If you don't know the answers to these questions, don't feel lonely. According to a recent survey, 9 out of 10 Americans don't understand the technology that lets them reach out and touch someone on the phone; fewer still know how TVs work.
``Many of the people we asked thought telephone signals were amplified through a hollow tube,'' says John Miller, who directed the survey for Northern Illinois University's Public Opinion Laboratory.
Dr. Miller's findings were presented in Baltimore last weekend at an education conference focusing on the ``technological illiteracy'' of the average US citizen.
Scientists and educators from around the United States debated what it means for Americans to live and work in a society in which they do not understand the basic principles behind the tools they use every day.
A lack of curiosity, together with poor teaching of math and science in the public schools, was cited as the causes for such technological illiteracy. Even though the much-heralded 1983 federal report on the public schools, ``A Nation at Risk,'' cited a need to improve science and math performance, and major federal initiatives were planned through such organizations as the National Science Foundation, little improvement has yet been made, conference members reported. Aggravating the problem is a worsening shortage of qualified teachers in these areas.

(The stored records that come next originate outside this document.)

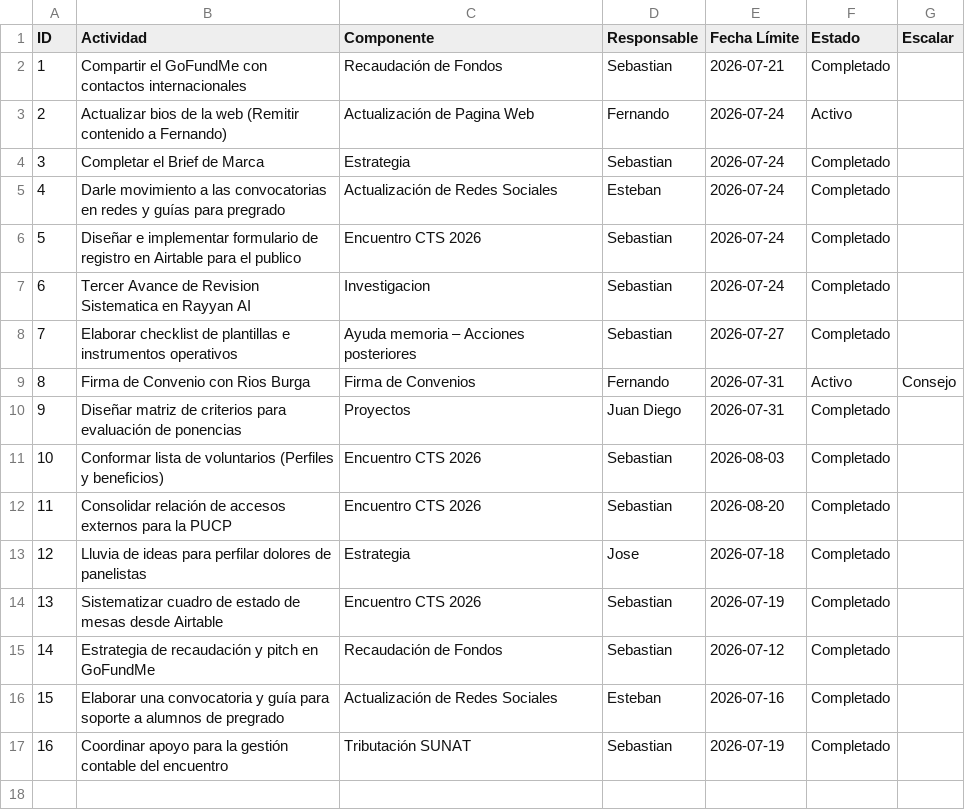
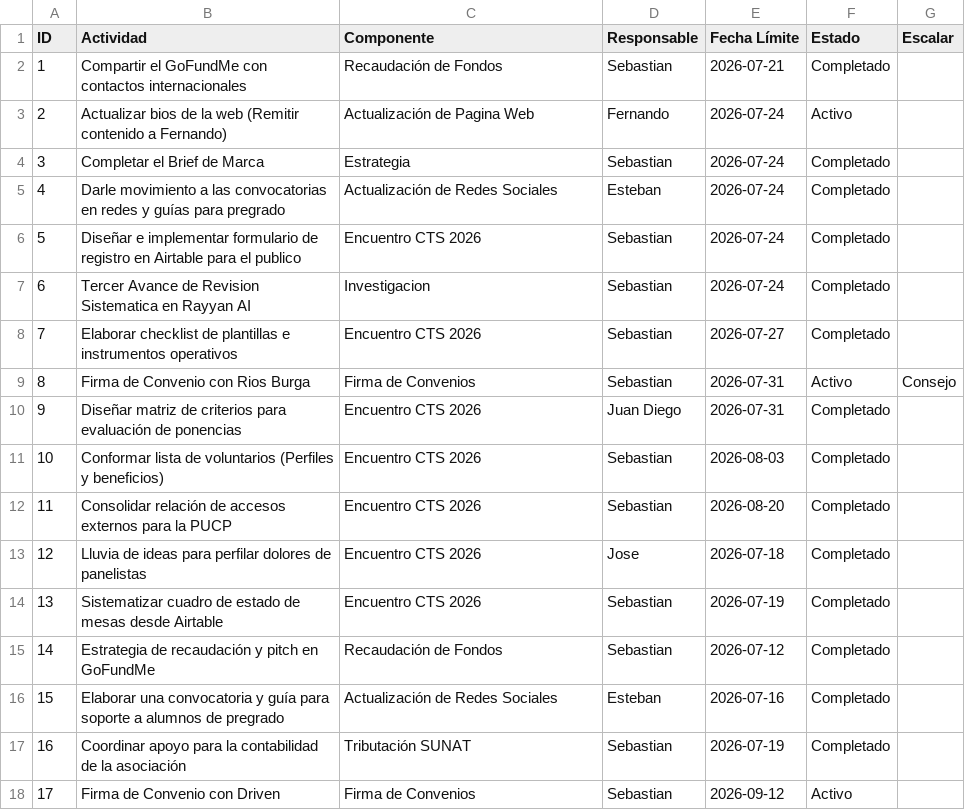
Before and after one commit to szarate88/sidereus-dashboard, a CSV file: data/tasks.csv, drawn as a sheet.

Commit message:
Add files via upload

```diff
--- a/data/tasks.csv
+++ b/data/tasks.csv
@@ -7,8 +7,8 @@ ID,Actividad,Componente,Responsable,Fecha Límite,Estado,Escalar
 6,Tercer Avance de Revision Sistematica en Rayyan AI,Investigacion,Sebastian,2026-07-24,Completado,
-7,Elaborar checklist de plantillas e instrumentos operativos,Ayuda memoria – Acciones posteriores,Sebastian,2026-07-27,Completado,
-8,Firma de Convenio con Rios Burga,Firma de Convenios,Fernando,2026-07-31,Activo,Consejo
-9,Diseñar matriz de criterios para evaluación de ponencias,Proyectos,Juan Diego,2026-07-31,Completado,
+7,Elaborar checklist de plantillas e instrumentos operativos,Encuentro CTS 2026,Sebastian,2026-07-27,Completado,
+8,Firma de Convenio con Rios Burga,Firma de Convenios,Sebastian,2026-07-31,Activo,Consejo
+9,Diseñar matriz de criterios para evaluación de ponencias,Encuentro CTS 2026,Juan Diego,2026-07-31,Completado,
 10,Conformar lista de voluntarios (Perfiles y beneficios),Encuentro CTS 2026,Sebastian,2026-08-03,Completado,
 11,Consolidar relación de accesos externos para la PUCP,Encuentro CTS 2026,Sebastian,2026-08-20,Completado,
-12,Lluvia de ideas para perfilar dolores de panelistas,Estrategia,Jose,2026-07-18,Completado,
+12,Lluvia de ideas para perfilar dolores de panelistas,Encuentro CTS 2026,Jose,2026-07-18,Completado,
 13,Sistematizar cuadro de estado de mesas desde Airtable,Encuentro CTS 2026,Sebastian,2026-07-19,Completado,
@@ -16,2 +16,3 @@ ID,Actividad,Componente,Responsable,Fecha Límite,Estado,Escalar
 15,Elaborar una convocatoria y guía para soporte a alumnos de pregrado,Actualización de Redes Sociales,Esteban,2026-07-16,Completado,
-16,Coordinar apoyo para la gestión contable del encuentro,Tributación SUNAT,Sebastian,2026-07-19,Completado,
+16,Coordinar apoyo para la contabilidad de la asociación,Tributación SUNAT,Sebastian,2026-07-19,Completado,
+17,Firma de Convenio con Driven,Firma de Convenios,Sebastian,2026-09-12,Activo,
```
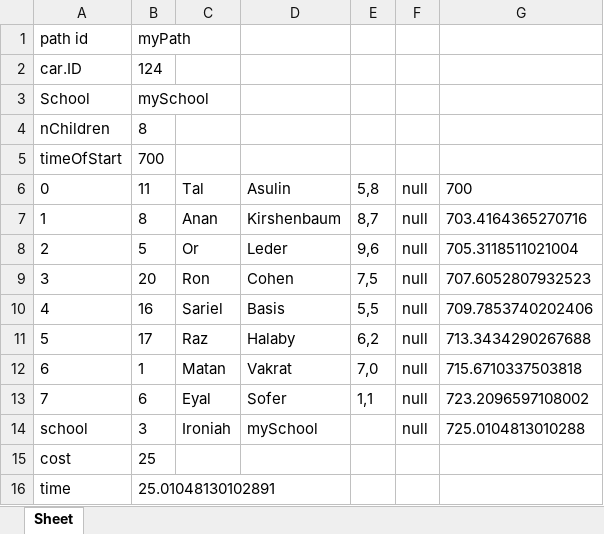
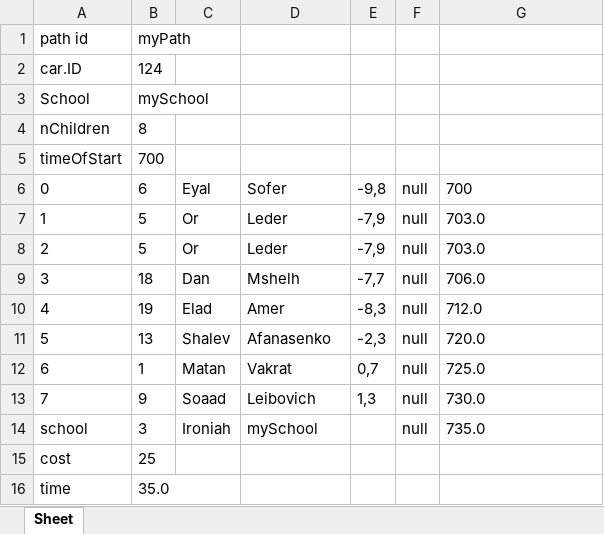
Before and after one commit to omribraymok/DailyTransportation, an Excel workbook: Groups2.xlsx, sheet Sheet, drawn as a sheet; values as stored, in another font and other column widths than the file's, no borders; the diff names each change by its address in the sheet, - before the commit and + after, or states it on an @@ line.

```diff
--- a/Groups2.xlsx (sheet Sheet)
+++ b/Groups2.xlsx (sheet Sheet)
-B6: 11
+B6: 6
-C6: Tal
+C6: Eyal
-D6: Asulin
+D6: Sofer
-E6: 5,8
+E6: -9,8
-B7: 8
+B7: 5
-C7: Anan
+C7: Or
-D7: Kirshenbaum
+D7: Leder
-E7: 8,7
+E7: -7,9
-G7: 703.4164365270716
+G7: 703.0
-E8: 9,6
+E8: -7,9
-G8: 705.3118511021004
+G8: 703.0
-B9: 20
+B9: 18
-C9: Ron
+C9: Dan
-D9: Cohen
+D9: Mshelh
-E9: 7,5
+E9: -7,7
-G9: 707.6052807932523
+G9: 706.0
-B10: 16
+B10: 19
-C10: Sariel
+C10: Elad
-D10: Basis
+D10: Amer
-E10: 5,5
+E10: -8,3
-G10: 709.7853740202406
+G10: 712.0
-B11: 17
+B11: 13
-C11: Raz
+C11: Shalev
-D11: Halaby
+D11: Afanasenko
-E11: 6,2
+E11: -2,3
-G11: 713.3434290267688
+G11: 720.0
-E12: 7,0
+E12: 0,7
-G12: 715.6710337503818
+G12: 725.0
-B13: 6
+B13: 9
-C13: Eyal
+C13: Soaad
-D13: Sofer
+D13: Leibovich
-E13: 1,1
+E13: 1,3
-G13: 723.2096597108002
+G13: 730.0
-G14: 725.0104813010288
+G14: 735.0
-B16: 25.01048130102891
+B16: 35.0
```
Also changed, not shown: Groups0.xlsx, Groups1.xlsx, 3 other files.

What concerned conference participants most is the growing gap between a ``scientific elite'' and the general public -- a gap that does not bode well for public decisionmaking on scientific and technical subjects as the nation moves into the 21st century.
``We produce the best physicists in the world,'' says Dr. Rustum Roy, director of the science, technology, and society program at Pennsylvania State University, which cosponsored the conference along with the American Association for the Advancement of Science (AAAS). ``But that's just a tiny fraction of the people,'' he adds.
John Rutherford of the AAAS remarks that in the 1980s, scientific and technological issues ``are different than they used to be'' and demand a better-informed public.
The ``magical acceptance'' of technology contributes to ``instability'' in public policy, he says, citing nuclear power plants as a prime example. People first thought the technology was wonderful ``for all the wrong reasons,'' he says, then turned sour on it, ``again, for the wrong reasons. Without at least some knowledge of technology, you have to flow with the tide -- take somebody else's opinion,'' Mr. Rutherford says.
Schools need to start early by giving children a basic scientific and technical vocabulary, he contends. Also, they need to better convey such basics as the differences between observation and inference, between theory and hypothesis.
One overriding question: Will there be enough teachers to meet these needs?
The Commission on Professionals in Science and Technology, an independent research firm in Washington, D.C., predicts that by the year 1990 Los Angeles County alone will require more science and math teachers than the entire country will produce by that time, should present trends continue. Last year, for example, three Midwestern states produced but one science teacher each, the research firm noted.
Reasons given for the scant crop of teachers are essentially the same as those cited in ``A Nation at Risk'': better pay, better opportunity for career advancement, and better working conditions in private industry than in teaching.
J. Myron Atkin, dean of Stanford University's School of Education, says the problem will need ``sustained attention'' over a span of about 20 years. So far, the shortfall has been handled mainly by teachers teaching out of their field, he says. ``Most reasonable people would say that the quality of such teaching is fairly low,'' he adds.
A recurring question at the Baltimore conference was whether people really need to be literate in science and technology.
Most speakers answered along the lines of Dr. Miller: ``We spend 13 years in school and billions of dollars on education. Learning a few scientific and technical ideas is not so much to ask.''
Since ``A Nation at Risk'' was published, about half the states have defined ``core curricula'' and set tougher graduation requirements that mandate more math and science instruction. Miller says students in these states ``sooner or later . . . will have to encounter something that looks like math. You can't spend three years balancing a checkbook.''
Beyond this, innovative teaching approaches are being developed at places like New York University and the Massachusetts Institute of Technology -- approaches that integrate science and technology into all subject areas, including the arts and humanities.
The result of such teaching, says Dr. Cecily Selby of New York University, is that ``kids become confident enough to ask questions about why rockets go up and how cars are made. They aren't alienated from the tools of their culture.''
Rutherford feels the learning needs to go deeper than ``just knowing how our tools work.'' He says students need to be ``more critical'' of technology -- understand how it fits into the patterns and structure of society.''